■ **Source material**:
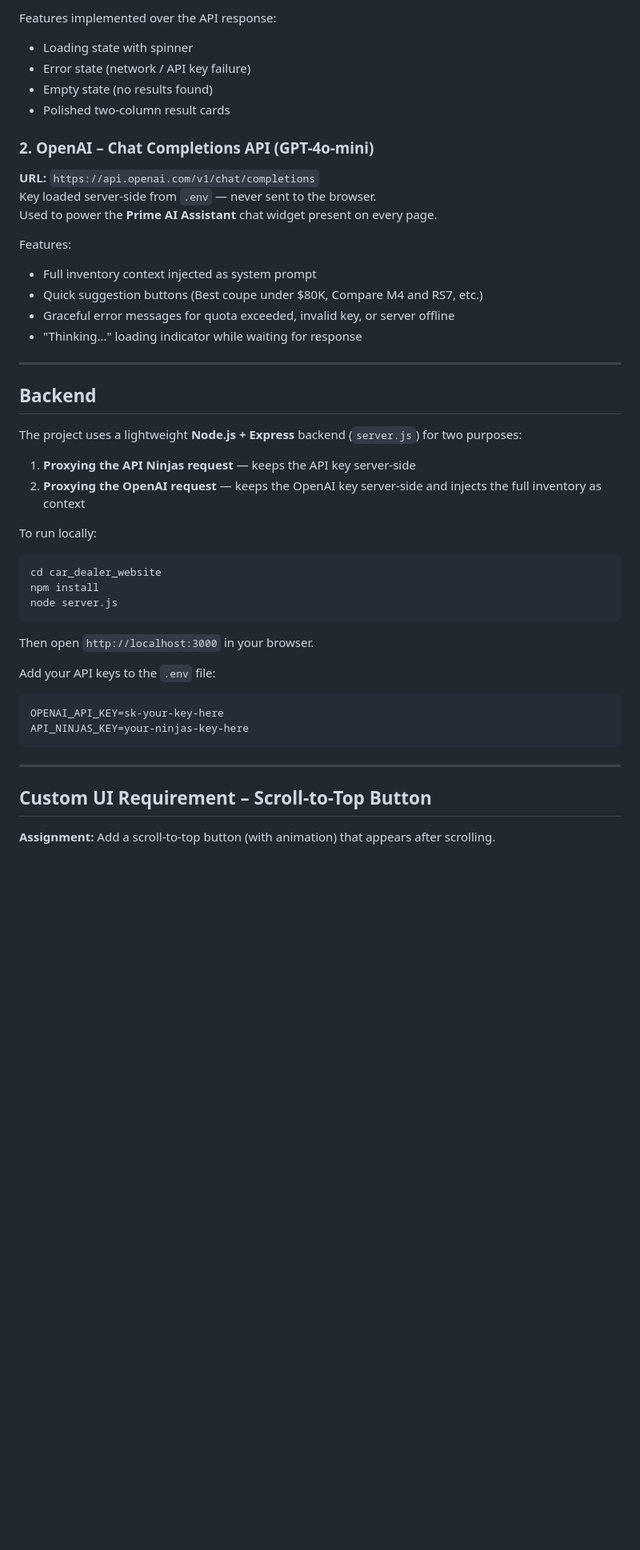
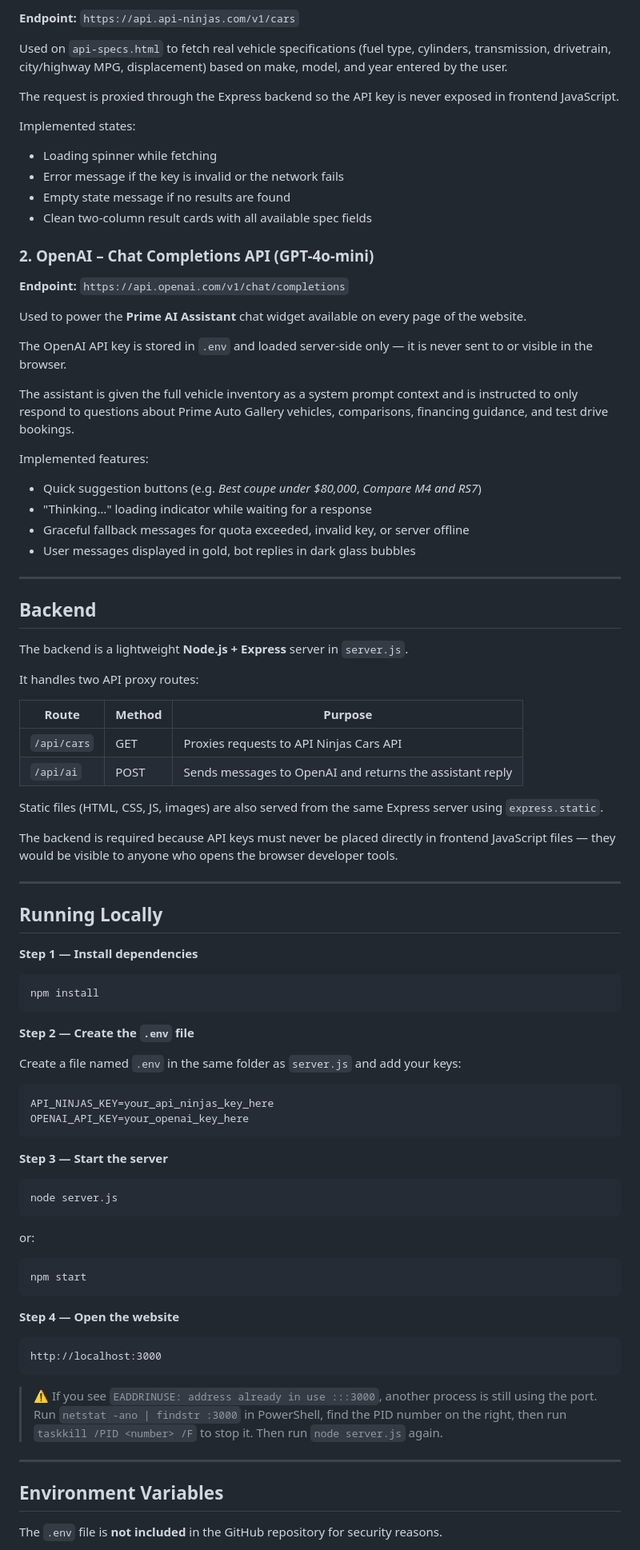
Before and after one commit to jadabdallah24/car_dealer_website_starter, a Markdown page: car_dealer_website/README.md, the part around one of its changes. Shown at 80% size. GitHub-like rendering; blank space fills up the shorter version.

Commit message:
Revise README for project clarity and detail
Updated README.md to enhance project details, features, and deployment instructions.

````diff
--- a/car_dealer_website/README.md
+++ b/car_dealer_website/README.md
@@ -39,50 +64,95 @@ Used on `api-specs.html` to fetch real vehicle specs (fuel type, cylinders, tran
 
-Features implemented over the API response:
-- Loading state with spinner
-- Error state (network / API key failure)
-- Empty state (no results found)
-- Polished two-column result cards
+**Endpoint:** `https://api.api-ninjas.com/v1/cars`
+
+Used on `api-specs.html` to fetch real vehicle specifications (fuel type, cylinders, transmission, drivetrain, city/highway MPG, displacement) based on make, model, and year entered by the user.
+
+The request is proxied through the Express backend so the API key is never exposed in frontend JavaScript.
+
+Implemented states:
+
+- Loading spinner while fetching
+- Error message if the key is invalid or the network fails
+- Empty state message if no results are found
+- Clean two-column result cards with all available spec fields
 
 ### 2. OpenAI – Chat Completions API (GPT-4o-mini)
-**URL:** `https://api.openai.com/v1/chat/completions`
-Key loaded server-side from `.env` — never sent to the browser.
-Used to power the **Prime AI Assistant** chat widget present on every page.
 
-Features:
-- Full inventory context injected as system prompt
-- Quick suggestion buttons (Best coupe under $80K, Compare M4 and RS7, etc.)
-- Graceful error messages for quota exceeded, invalid key, or server offline
-- "Thinking…" loading indicator while waiting for response
+**Endpoint:** `https://api.openai.com/v1/chat/completions`
+
+Used to power the **Prime AI Assistant** chat widget available on every page of the website.
+
+The OpenAI API key is stored in `.env` and loaded server-side only — it is never sent to or visible in the browser.
+
+The assistant is given the full vehicle inventory as a system prompt context and is instructed to only respond to questions about Prime Auto Gallery vehicles, comparisons, financing guidance, and test drive bookings.
+
+Implemented features:
+
+- Quick suggestion buttons (e.g. *Best coupe under $80,000*, *Compare M4 and RS7*)
+- "Thinking…" loading indicator while waiting for a response
+- Graceful fallback messages for quota exceeded, invalid key, or server offline
+- User messages displayed in gold, bot replies in dark glass bubbles
 
 ---
 
 ## Backend
 
-The project uses a lightweight **Node.js + Express** backend (`server.js`) for two purposes:
+The backend is a lightweight **Node.js + Express** server in `server.js`.
 
-1. **Proxying the API Ninjas request** — keeps the API key server-side
-2. **Proxying the OpenAI request** — keeps the OpenAI key server-side and injects the full inventory as context
+It handles two API proxy routes:
 
-To run locally:
+| Route | Method | Purpose |
+|---|---|---|
+| `/api/cars` | GET | Proxies requests to API Ninjas Cars API |
+| `/api/ai` | POST | Sends messages to OpenAI and returns the assistant reply |
+
+Static files (HTML, CSS, JS, images) are also served from the same Express server using `express.static`.
+
+The backend is required because API keys must never be placed directly in frontend JavaScript files — they would be visible to anyone who opens the browser developer tools.
+
+---
+
+## Running Locally
+
+**Step 1 — Install dependencies**
 
 ```bash
-cd car_dealer_website
 npm install
+```
+
+**Step 2 — Create the `.env` file**
+
+Create a file named `.env` in the same folder as `server.js` and add your keys:
+
+```env
+API_NINJAS_KEY=your_api_ninjas_key_here
+OPENAI_API_KEY=your_openai_key_here
+```
+
+**Step 3 — Start the server**
+
+```bash
 node server.js
 ```
 
-Then open `http://localhost:3000` in your browser.
+or:
 
-Add your API keys to the `.env` file:
+```bash
+npm start
+```
+
+**Step 4 — Open the website**
 
 ```
-OPENAI_API_KEY=sk-your-key-here
-API_NINJAS_KEY=your-ninjas-key-here
+http://localhost:3000
 ```
+
+> ⚠️ If you see `EADDRINUSE: address already in use :::3000`, another process is still using the port.
+> Run `netstat -ano | findstr :3000` in PowerShell, find the PID number on the right, then run
+> `taskkill /PID <number> /F` to stop it. Then run `node server.js` again.
 
 ---
 
-## Custom UI Requirement – Scroll-to-Top Button
+## Environment Variables
 
-**Assignment:** Add a scroll-to-top button (with animation) that appears after scrolling.
+The `.env` file is **not included** in the GitHub repository for security reasons.
 
````
Also changed, not shown: other parts of car_dealer_website/README.md (+174 -89 lines).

■ **Problem description**: The lines that mention the word "Step" should be pulled from the records above.

■ **Solution for this exercise**:
+**Step 1 — Install dependencies**
+**Step 2 — Create the `.env` file**
+**Step 3 — Start the server**
+**Step 4 — Open the website**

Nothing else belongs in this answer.